-------- Supplied data
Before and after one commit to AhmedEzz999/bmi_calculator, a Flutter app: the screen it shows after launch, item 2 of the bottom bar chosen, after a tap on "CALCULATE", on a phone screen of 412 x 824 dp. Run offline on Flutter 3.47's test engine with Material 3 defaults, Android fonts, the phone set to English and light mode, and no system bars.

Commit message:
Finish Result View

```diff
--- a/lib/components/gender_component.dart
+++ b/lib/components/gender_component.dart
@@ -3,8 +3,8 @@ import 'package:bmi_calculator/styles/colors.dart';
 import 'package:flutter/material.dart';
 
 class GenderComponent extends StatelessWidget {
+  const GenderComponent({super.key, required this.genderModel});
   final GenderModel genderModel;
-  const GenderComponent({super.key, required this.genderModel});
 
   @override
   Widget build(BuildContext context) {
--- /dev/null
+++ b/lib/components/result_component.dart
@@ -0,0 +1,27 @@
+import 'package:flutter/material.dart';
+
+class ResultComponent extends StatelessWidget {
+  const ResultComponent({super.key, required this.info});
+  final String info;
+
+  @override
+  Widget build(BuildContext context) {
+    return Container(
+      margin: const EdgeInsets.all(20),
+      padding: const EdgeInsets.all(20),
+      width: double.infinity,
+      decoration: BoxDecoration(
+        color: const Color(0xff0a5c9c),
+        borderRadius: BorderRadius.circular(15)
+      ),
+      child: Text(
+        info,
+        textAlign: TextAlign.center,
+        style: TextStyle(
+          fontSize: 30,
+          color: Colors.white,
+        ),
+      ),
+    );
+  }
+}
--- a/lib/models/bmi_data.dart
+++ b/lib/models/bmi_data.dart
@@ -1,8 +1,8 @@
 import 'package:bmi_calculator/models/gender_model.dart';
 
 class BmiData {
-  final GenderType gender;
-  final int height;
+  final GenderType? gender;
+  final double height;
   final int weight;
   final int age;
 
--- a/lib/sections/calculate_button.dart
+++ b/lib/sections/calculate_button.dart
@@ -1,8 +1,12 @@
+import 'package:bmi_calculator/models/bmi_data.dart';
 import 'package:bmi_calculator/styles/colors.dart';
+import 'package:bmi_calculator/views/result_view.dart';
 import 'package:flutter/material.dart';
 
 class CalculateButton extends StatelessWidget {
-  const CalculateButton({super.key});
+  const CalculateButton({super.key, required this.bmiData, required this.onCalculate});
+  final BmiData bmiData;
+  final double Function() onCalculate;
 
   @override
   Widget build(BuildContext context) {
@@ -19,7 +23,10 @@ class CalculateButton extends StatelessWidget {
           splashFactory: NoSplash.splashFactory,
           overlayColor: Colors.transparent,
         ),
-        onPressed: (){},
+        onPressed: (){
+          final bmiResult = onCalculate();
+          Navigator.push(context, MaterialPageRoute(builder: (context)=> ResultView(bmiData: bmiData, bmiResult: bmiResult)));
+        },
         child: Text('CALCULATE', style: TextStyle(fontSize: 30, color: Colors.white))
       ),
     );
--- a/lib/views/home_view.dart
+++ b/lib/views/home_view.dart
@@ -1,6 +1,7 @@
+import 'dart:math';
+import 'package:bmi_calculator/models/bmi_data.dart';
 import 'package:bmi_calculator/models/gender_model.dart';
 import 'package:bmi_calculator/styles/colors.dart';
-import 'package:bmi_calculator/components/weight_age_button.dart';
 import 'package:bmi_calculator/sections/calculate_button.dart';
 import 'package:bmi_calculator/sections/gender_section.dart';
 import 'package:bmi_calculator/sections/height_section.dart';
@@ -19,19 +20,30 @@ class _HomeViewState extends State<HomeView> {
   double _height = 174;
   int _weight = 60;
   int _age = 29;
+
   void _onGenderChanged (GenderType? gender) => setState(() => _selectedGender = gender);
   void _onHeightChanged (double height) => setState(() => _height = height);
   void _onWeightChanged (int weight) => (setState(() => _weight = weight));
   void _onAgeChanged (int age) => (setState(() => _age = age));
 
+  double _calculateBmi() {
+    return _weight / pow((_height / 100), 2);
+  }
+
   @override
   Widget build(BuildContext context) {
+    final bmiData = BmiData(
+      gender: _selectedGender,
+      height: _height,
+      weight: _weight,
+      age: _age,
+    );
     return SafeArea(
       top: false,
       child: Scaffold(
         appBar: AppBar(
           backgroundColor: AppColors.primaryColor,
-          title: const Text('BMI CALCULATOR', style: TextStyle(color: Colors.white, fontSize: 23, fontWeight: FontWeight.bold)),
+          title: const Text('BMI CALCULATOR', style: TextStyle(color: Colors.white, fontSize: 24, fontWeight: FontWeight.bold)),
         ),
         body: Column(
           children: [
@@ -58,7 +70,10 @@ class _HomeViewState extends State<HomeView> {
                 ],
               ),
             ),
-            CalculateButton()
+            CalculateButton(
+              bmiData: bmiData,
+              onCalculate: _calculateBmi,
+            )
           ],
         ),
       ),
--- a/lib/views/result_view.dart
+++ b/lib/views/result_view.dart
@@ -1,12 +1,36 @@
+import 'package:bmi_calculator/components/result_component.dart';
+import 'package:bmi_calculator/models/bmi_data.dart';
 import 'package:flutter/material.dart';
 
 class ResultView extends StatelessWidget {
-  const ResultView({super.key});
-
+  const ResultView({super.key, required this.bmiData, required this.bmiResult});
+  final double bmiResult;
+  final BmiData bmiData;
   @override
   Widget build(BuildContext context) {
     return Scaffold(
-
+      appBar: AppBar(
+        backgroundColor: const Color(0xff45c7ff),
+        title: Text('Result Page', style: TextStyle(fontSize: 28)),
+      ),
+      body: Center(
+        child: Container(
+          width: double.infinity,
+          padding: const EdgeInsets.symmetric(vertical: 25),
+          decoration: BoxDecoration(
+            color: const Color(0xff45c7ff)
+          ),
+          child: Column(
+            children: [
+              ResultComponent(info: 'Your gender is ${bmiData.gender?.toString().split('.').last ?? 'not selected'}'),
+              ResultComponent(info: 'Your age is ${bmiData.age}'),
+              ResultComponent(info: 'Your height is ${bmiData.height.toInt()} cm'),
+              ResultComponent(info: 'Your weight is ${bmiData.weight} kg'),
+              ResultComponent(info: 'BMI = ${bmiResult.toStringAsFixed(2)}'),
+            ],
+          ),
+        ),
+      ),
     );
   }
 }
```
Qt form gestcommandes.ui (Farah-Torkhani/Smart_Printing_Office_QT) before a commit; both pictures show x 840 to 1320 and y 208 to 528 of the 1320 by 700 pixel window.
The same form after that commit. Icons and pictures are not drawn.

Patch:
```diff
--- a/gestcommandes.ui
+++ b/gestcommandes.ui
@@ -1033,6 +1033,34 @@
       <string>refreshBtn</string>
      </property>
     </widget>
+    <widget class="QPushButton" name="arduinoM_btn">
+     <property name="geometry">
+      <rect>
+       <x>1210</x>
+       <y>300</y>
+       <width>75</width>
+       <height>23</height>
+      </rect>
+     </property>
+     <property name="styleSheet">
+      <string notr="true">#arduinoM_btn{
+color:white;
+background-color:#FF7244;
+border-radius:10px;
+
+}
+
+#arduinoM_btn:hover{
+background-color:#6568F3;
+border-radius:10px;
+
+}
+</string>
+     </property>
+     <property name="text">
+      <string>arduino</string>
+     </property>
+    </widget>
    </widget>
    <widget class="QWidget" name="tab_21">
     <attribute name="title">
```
----------------
What lines above mention "onCalculate"? Copy each one.

* _Result of this exercise_:
+  const CalculateButton({super.key, required this.bmiData, required this.onCalculate});
+  final double Function() onCalculate;
+          final bmiResult = onCalculate();
+              onCalculate: _calculateBmi,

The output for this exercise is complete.